* Problem statement *
Go through the material below and copy each line where the word "database" appears.

* Information *
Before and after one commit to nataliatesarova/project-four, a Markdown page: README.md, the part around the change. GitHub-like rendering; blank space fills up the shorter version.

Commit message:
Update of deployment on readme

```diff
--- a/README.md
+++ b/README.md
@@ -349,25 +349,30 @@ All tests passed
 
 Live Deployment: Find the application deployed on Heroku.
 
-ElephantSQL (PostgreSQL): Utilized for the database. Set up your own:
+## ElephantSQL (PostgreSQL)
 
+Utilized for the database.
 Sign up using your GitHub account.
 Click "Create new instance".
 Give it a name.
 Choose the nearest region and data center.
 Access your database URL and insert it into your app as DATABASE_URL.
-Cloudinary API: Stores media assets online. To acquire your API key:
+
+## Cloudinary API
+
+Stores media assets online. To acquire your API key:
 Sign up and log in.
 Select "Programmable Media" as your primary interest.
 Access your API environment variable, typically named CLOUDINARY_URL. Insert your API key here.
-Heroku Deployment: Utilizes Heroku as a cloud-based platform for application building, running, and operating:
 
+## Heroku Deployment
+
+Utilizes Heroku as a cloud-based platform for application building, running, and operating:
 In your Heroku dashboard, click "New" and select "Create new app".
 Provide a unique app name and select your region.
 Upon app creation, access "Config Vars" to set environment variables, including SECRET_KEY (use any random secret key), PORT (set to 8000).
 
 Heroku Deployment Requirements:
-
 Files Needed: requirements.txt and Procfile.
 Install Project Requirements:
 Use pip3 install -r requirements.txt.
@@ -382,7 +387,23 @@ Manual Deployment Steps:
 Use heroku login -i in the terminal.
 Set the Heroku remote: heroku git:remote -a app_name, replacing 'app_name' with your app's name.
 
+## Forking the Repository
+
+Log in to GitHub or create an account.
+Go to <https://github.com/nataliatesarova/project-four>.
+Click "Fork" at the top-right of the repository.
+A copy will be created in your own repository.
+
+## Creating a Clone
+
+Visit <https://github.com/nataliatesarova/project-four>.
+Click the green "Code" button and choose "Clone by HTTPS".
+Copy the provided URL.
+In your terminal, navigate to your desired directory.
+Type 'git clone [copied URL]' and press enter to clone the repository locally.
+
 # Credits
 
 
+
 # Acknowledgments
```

* Result of the exercise *
-ElephantSQL (PostgreSQL): Utilized for the database. Set up your own:
+Utilized for the database.
 Access your database URL and insert it into your app as DATABASE_URL.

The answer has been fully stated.